[Ag/Zr] and [Pd/Zr] vs. [Zr/H] to the left and right, respectively. The trend of the fitted line is only slightly negative, which could be interpreted as a slight correlation, but the abundances clump. Upper limits to the abundances are indicated by arrows.
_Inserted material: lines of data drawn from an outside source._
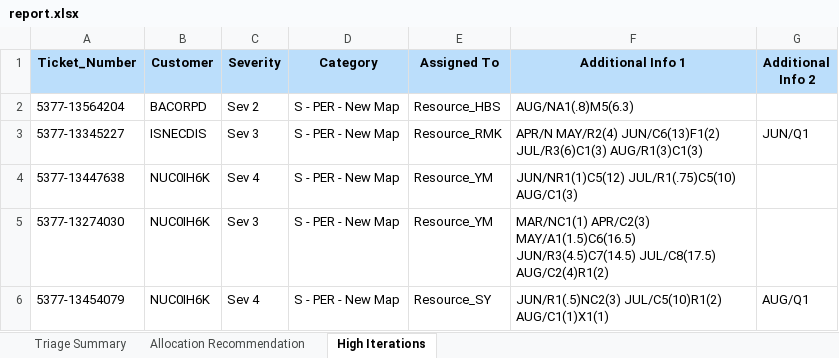
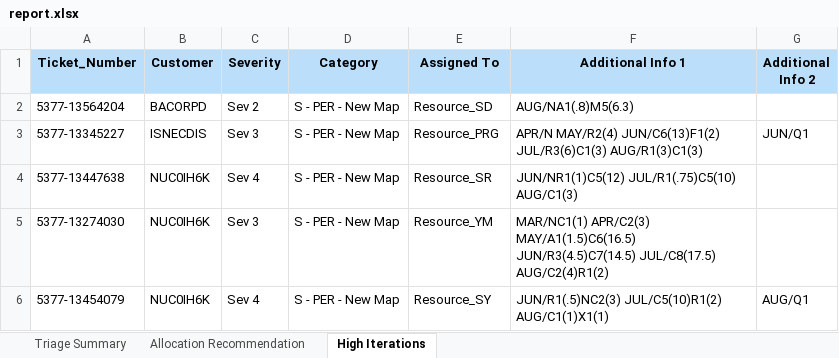
Before and after one commit to arjun23496/Smart-Triager, an Excel workbook: triager/report/report.xlsx, sheet High Iterations, drawn as a sheet; values as stored, in another font and other column widths than the file's, no borders; the diff names each change by its address in the sheet, - before the commit and + after, or states it on an @@ line.

```diff
--- a/triager/report/report.xlsx (sheet High Iterations)
+++ b/triager/report/report.xlsx (sheet High Iterations)
-E2 (Assigned To): Resource_HBS
+E2 (Assigned To): Resource_SD
-E3 (Assigned To): Resource_RMK
+E3 (Assigned To): Resource_PRG
-E4 (Assigned To): Resource_YM
+E4 (Assigned To): Resource_SR
```
Also changed, not shown: sheet Allocation Recommendation, 8 other files.
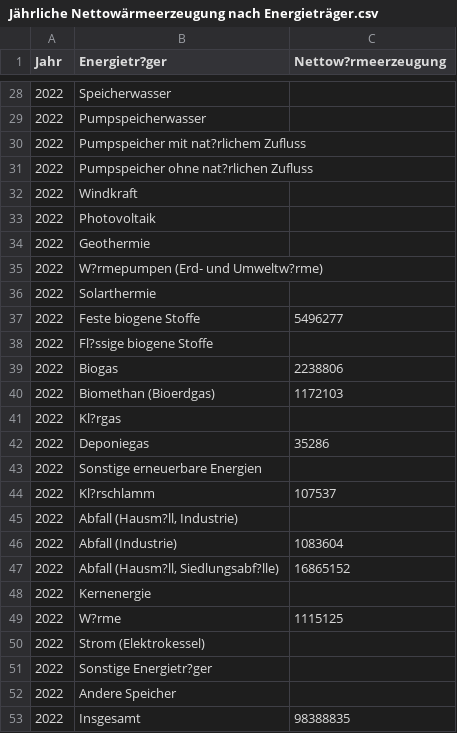
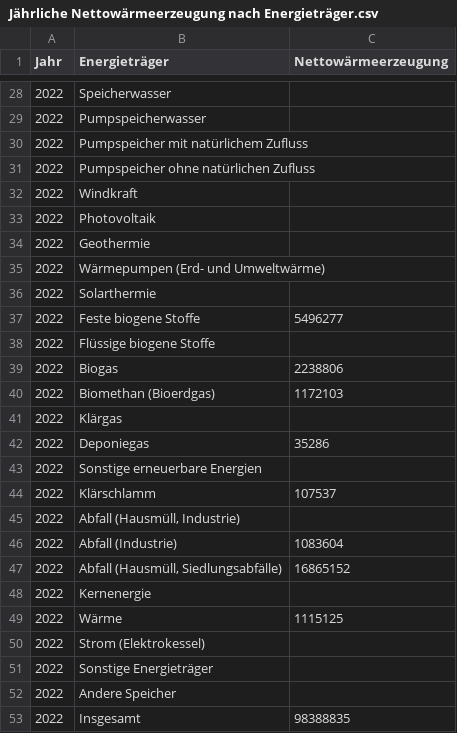
Before and after one commit to anneberner/Tabellen_duke, a CSV file: Jährliche Nettowärmeerzeugung nach Energieträger.csv, drawn as a sheet; only a part is shown, gaps mark what is left out; the diff covers the shown part only.

Commit message:
Update Jährliche Nettowärmeerzeugung nach Energieträger.csv

```diff
--- a/Jährliche Nettowärmeerzeugung nach Energieträger.csv
+++ b/Jährliche Nettowärmeerzeugung nach Energieträger.csv
@@ -1 +1 @@
-Jahr;Energietr?ger;Nettow?rmeerzeugung
+Jahr;Energieträger;Nettowärmeerzeugung
@@ -29,4 +29,4 @@ Jahr;Energietr?ger;Nettow?rmeerzeugung
 2022;Pumpspeicherwasser;
-2022;Pumpspeicher mit nat?rlichem Zufluss;
-2022;Pumpspeicher ohne nat?rlichen Zufluss;
+2022;Pumpspeicher mit natürlichem Zufluss;
+2022;Pumpspeicher ohne natürlichen Zufluss;
 2022;Windkraft;
@@ -34,19 +34,19 @@ Jahr;Energietr?ger;Nettow?rmeerzeugung
 2022;Geothermie;
-2022;W?rmepumpen (Erd- und Umweltw?rme);
+2022;Wärmepumpen (Erd- und Umweltwärme);
 2022;Solarthermie;
 2022;Feste biogene Stoffe;5496277
-2022;Fl?ssige biogene Stoffe;
+2022;Flüssige biogene Stoffe;
 2022;Biogas;2238806
 2022;Biomethan (Bioerdgas);1172103
-2022;Kl?rgas;
+2022;Klärgas;
 2022;Deponiegas;35286
 2022;Sonstige erneuerbare Energien;
-2022;Kl?rschlamm;107537
-2022;Abfall (Hausm?ll, Industrie);
+2022;Klärschlamm;107537
+2022;Abfall (Hausmüll, Industrie);
 2022;Abfall (Industrie);1083604
-2022;Abfall (Hausm?ll, Siedlungsabf?lle);16865152
+2022;Abfall (Hausmüll, Siedlungsabfälle);16865152
 2022;Kernenergie;
-2022;W?rme;1115125
+2022;Wärme;1115125
 2022;Strom (Elektrokessel);
-2022;Sonstige Energietr?ger;
+2022;Sonstige Energieträger;
 2022;Andere Speicher;
```
Also changed, not shown: 5 edited cells elsewhere in this file.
The formulas of the lines fitted are given in the lower left corner for giants and dwarfs, respectively.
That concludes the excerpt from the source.